WORK ITEM: The answer must be every record below, repeated exactly.

[MATERIAL FOR THE TASK Boundary: Start]

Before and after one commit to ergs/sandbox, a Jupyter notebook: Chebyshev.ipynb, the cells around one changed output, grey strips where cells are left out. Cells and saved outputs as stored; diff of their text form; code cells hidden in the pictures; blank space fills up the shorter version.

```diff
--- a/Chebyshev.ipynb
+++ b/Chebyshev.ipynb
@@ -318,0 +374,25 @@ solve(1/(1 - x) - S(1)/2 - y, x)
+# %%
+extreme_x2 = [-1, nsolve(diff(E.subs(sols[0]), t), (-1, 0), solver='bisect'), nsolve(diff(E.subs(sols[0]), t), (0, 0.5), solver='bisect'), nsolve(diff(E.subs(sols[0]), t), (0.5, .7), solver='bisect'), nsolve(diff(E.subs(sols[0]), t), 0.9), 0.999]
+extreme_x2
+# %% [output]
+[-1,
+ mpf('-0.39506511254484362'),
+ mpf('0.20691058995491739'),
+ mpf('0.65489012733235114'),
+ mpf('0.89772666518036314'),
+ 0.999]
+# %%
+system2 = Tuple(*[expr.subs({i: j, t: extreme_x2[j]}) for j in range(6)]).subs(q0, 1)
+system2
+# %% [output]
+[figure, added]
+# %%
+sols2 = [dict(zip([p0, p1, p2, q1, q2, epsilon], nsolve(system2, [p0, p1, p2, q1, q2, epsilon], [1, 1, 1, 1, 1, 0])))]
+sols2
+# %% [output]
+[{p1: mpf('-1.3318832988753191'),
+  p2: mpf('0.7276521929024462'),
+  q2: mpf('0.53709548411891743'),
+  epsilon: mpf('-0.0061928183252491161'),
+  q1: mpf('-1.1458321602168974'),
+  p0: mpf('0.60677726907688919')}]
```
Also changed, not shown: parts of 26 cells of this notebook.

[MATERIAL FOR THE TASK Boundary: End]

ANSWER SECTION:
Before and after one commit to ergs/sandbox, a Jupyter notebook: Chebyshev.ipynb, the cells around one changed output, grey strips where cells are left out. Cells and saved outputs as stored; diff of their text form; code cells hidden in the pictures; blank space fills up the shorter version.

```diff
--- a/Chebyshev.ipynb
+++ b/Chebyshev.ipynb
@@ -318,0 +374,25 @@ solve(1/(1 - x) - S(1)/2 - y, x)
+# %%
+extreme_x2 = [-1, nsolve(diff(E.subs(sols[0]), t), (-1, 0), solver='bisect'), nsolve(diff(E.subs(sols[0]), t), (0, 0.5), solver='bisect'), nsolve(diff(E.subs(sols[0]), t), (0.5, .7), solver='bisect'), nsolve(diff(E.subs(sols[0]), t), 0.9), 0.999]
+extreme_x2
+# %% [output]
+[-1,
+ mpf('-0.39506511254484362'),
+ mpf('0.20691058995491739'),
+ mpf('0.65489012733235114'),
+ mpf('0.89772666518036314'),
+ 0.999]
+# %%
+system2 = Tuple(*[expr.subs({i: j, t: extreme_x2[j]}) for j in range(6)]).subs(q0, 1)
+system2
+# %% [output]
+[figure, added]
+# %%
+sols2 = [dict(zip([p0, p1, p2, q1, q2, epsilon], nsolve(system2, [p0, p1, p2, q1, q2, epsilon], [1, 1, 1, 1, 1, 0])))]
+sols2
+# %% [output]
+[{p1: mpf('-1.3318832988753191'),
+  p2: mpf('0.7276521929024462'),
+  q2: mpf('0.53709548411891743'),
+  epsilon: mpf('-0.0061928183252491161'),
+  q1: mpf('-1.1458321602168974'),
+  p0: mpf('0.60677726907688919')}]
```
Also changed, not shown: parts of 26 cells of this notebook.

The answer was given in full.